"If you are of a certain cast of mind, it is of course meaningful that the face of the Evil One seemed to emerge with a roar from the furnace that was Tower One. You have seen the Associated Press photo, and the photos that followed: the evil face roared out of the building with an ugly howl -- and then in a snap of the fingers it lost form and force and disappeared."

I have not seen this apparition. Could someone with a subscription to the Weekly World News please send it to me? Better yet, can you send it to the Pope? Even the claims of Bernadette of Lourdes had to be investigated and approved by the Church before getting the sort of treatment Noonan gave the "face of the Evil One."

Or maybe Noonan, in her own mind, is Bernadette: "I believe this quite literally," she went on to declare. "But then I am experiencing Sept. 11 not as a political event but as a spiritual event" -- in the same sense, I would say, that a lot of people once saw the appearance of Halley's Comet not as a meteorological event, but as a spiritual event.

Of course, Jerry Falwell famously saw WTC as a spiritual event, too, one that flattered his well-known prejudices.
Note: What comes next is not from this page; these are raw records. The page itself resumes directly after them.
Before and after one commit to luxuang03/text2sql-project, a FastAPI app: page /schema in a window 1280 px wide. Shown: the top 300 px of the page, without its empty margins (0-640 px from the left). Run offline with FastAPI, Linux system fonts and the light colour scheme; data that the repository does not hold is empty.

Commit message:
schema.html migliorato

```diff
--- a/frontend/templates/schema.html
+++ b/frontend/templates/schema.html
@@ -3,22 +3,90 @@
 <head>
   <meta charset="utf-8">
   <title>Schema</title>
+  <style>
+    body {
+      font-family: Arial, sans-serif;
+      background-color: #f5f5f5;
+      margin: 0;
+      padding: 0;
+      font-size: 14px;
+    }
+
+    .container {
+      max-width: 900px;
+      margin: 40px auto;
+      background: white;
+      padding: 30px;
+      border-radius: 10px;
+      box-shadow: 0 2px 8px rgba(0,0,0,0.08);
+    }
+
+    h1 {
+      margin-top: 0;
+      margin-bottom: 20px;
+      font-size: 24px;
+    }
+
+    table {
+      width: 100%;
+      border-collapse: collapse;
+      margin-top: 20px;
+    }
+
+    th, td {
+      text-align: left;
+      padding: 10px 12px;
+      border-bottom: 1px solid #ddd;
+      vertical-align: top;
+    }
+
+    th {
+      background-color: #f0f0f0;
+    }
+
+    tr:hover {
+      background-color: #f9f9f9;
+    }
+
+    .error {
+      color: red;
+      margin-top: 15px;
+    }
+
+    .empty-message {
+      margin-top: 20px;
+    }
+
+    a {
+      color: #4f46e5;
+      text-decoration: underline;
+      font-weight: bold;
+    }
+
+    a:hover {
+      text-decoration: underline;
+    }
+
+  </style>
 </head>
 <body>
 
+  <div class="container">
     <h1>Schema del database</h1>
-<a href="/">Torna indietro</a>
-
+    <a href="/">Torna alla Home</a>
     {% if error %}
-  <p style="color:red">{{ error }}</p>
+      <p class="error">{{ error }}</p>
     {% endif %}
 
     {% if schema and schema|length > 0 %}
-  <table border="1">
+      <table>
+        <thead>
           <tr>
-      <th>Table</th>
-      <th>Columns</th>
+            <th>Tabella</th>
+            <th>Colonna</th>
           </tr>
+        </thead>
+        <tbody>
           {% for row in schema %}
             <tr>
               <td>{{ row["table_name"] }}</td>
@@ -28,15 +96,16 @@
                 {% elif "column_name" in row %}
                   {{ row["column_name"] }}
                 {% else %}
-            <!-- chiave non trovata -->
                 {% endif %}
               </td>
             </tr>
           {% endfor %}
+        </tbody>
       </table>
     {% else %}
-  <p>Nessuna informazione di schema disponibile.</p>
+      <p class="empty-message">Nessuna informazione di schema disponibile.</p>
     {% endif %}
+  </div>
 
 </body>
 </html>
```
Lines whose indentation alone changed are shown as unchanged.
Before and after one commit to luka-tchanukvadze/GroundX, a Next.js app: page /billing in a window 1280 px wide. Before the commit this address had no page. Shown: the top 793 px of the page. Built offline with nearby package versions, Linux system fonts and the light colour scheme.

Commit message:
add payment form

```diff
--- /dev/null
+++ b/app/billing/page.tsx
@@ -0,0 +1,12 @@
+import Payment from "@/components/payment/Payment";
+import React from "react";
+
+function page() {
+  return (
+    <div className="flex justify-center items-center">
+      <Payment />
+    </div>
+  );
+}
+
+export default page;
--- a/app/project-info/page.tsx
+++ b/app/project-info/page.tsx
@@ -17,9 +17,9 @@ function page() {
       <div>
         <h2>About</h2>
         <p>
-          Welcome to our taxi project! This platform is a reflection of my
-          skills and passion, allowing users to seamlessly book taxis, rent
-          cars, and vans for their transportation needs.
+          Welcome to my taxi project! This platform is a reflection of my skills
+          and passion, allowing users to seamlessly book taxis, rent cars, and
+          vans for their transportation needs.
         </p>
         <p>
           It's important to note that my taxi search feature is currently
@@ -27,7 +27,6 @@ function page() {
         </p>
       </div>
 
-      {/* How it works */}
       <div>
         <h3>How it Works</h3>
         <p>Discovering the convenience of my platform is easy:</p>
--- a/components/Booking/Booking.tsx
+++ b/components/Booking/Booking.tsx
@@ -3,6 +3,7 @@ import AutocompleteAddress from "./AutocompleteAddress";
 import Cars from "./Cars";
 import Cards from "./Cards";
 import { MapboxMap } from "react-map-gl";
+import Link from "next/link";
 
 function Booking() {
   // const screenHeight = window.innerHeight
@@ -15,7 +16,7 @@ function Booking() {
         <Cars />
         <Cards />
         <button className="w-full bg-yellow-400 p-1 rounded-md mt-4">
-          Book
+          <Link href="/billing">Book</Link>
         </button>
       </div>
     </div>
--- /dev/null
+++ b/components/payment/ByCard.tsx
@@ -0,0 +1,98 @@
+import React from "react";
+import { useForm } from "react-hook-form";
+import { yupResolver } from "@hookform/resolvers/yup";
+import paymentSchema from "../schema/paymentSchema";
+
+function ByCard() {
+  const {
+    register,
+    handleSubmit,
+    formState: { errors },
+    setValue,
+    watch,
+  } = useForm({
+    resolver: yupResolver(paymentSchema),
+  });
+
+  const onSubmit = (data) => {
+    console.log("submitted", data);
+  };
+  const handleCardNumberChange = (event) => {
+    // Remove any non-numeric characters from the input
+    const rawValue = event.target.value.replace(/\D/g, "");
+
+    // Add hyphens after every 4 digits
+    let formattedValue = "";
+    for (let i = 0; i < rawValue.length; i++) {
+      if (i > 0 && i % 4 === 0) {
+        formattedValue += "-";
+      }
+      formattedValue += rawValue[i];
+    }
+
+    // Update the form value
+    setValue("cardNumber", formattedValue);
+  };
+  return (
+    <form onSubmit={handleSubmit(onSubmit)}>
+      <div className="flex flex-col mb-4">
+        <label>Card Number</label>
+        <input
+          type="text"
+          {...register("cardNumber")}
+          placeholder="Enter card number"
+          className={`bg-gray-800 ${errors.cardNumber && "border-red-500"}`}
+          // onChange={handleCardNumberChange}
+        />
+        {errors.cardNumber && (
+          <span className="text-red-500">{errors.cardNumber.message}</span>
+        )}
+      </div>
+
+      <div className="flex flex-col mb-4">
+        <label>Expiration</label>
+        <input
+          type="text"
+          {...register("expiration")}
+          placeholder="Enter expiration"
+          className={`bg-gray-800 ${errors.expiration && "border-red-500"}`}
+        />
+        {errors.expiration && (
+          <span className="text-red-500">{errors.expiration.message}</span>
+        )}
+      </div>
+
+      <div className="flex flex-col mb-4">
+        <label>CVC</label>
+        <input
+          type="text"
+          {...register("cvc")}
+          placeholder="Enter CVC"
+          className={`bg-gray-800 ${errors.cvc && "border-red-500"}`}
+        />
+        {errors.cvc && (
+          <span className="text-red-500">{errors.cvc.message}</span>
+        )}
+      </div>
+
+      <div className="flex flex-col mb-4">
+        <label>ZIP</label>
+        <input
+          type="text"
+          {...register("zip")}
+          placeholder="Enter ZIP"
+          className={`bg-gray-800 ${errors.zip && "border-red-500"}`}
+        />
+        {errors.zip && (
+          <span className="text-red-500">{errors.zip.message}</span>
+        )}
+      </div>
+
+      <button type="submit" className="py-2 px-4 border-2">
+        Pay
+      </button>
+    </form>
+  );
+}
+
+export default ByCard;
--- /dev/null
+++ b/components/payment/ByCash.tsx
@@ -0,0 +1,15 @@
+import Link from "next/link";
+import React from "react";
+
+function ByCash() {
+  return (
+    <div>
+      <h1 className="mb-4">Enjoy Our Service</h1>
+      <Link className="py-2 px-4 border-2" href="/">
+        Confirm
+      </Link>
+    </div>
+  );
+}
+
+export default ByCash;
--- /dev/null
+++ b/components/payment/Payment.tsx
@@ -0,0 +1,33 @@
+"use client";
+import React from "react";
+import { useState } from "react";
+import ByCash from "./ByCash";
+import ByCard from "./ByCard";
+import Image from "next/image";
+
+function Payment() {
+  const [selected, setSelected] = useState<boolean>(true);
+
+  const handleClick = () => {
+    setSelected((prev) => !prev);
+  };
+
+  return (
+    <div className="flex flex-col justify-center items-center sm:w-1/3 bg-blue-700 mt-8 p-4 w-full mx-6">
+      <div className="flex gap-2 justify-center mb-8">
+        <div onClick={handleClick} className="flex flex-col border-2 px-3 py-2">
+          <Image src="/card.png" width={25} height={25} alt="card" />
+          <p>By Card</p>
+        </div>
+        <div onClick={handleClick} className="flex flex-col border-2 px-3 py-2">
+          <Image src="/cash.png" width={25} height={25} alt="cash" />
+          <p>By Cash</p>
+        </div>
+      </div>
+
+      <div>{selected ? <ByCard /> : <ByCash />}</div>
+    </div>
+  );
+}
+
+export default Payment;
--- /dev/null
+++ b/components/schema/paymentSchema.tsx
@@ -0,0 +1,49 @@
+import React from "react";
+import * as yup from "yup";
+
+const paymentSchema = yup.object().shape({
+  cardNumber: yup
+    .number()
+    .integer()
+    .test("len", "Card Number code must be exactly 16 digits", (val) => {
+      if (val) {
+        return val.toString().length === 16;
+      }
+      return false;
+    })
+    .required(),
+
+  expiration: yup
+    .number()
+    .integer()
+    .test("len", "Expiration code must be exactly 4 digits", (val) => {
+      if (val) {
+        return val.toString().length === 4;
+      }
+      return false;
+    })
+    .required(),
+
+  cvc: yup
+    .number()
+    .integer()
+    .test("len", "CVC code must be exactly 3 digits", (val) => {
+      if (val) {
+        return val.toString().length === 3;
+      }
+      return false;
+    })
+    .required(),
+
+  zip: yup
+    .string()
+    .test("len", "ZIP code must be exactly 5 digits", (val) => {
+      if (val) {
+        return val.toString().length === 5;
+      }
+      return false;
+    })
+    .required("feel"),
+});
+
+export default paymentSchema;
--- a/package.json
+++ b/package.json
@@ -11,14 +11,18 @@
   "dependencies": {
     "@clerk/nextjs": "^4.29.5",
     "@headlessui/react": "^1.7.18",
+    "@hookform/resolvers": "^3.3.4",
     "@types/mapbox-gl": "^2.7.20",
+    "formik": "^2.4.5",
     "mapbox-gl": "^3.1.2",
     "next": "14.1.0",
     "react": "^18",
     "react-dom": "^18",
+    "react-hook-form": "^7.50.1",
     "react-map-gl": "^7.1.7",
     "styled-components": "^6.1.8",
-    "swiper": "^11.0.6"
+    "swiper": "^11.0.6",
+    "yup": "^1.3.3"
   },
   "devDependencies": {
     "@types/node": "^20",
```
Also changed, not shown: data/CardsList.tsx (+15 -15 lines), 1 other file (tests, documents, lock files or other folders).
But what significance has this spiritual event for Noonan?

Clues are available in her October 19 column. Noonan and her son were standing outside St. Patrick's Cathedral in New York, she writes, and noticed "two 'Mideastern looking men,' as we all now say." (We do?) "They were 25 or 30 years old, dressed in jeans and windbreakers, and they were doing something odd. They were standing together silently videotaping the outside of St. Pat's, top to bottom. We watched them, trying to put what we were seeing together. Tourists? It was a funny time of day for tourists to be videotaping a landmark -- especially when the tourists looked like the guys who'd just a few days before blown up a landmark."

Moments later, the "Mideastern-looking men" walked past Noonan and her son: "We were about 20 feet away from them, and we eyeballed them hard. They stared back at us in what I thought an aggressive manner: a deadeye stare, cold, no nod, no upturned-chin hello."

Let's see now. Two dark-looking fellows are videotaping one of America's greatest tourist attractions and most photographed buildings. (If there were Taliban, couldn't they have just bought some postcards?) A white lady glares at them. Surely they needn't have been terrorists to take offense.

Noonan thinks otherwise. She points to other incidents involving Arabs looking to videotape sensitive locations such as the inside of a petrochemical plant -- a cause for concern, perhaps, because such locations are not videotaped by strangers every day, as the Cathedral is. But this fuels Noonan's paranoia (or, as she would have it, patriotism):

"We know the profile of the bad guys. I think I saw some of them that night across from St. Pat's, and I continue to regret not confronting them, questioning them and, if I had to, tackling them and screaming for help. I could have gotten us all arrested. If they had been innocent tourists I would have apologized, begged their forgiveness and offered to buy them a very nice dinner. If they had not been innocent, I would have helped stop some bad guys. In the past month I have evolved from polite tip-line caller to watchful potential warrior."

If you're standing outside St. Pat's sometime and see a mild-looking, 50ish blond woman glaring at Arabs (or Sikhs or Hindus or whatever they might actually be) with video cameras, wait a bit and you may see an astonishing sight: Peggy Noonan tackling the could-be-terrorists and hollering, "Police!"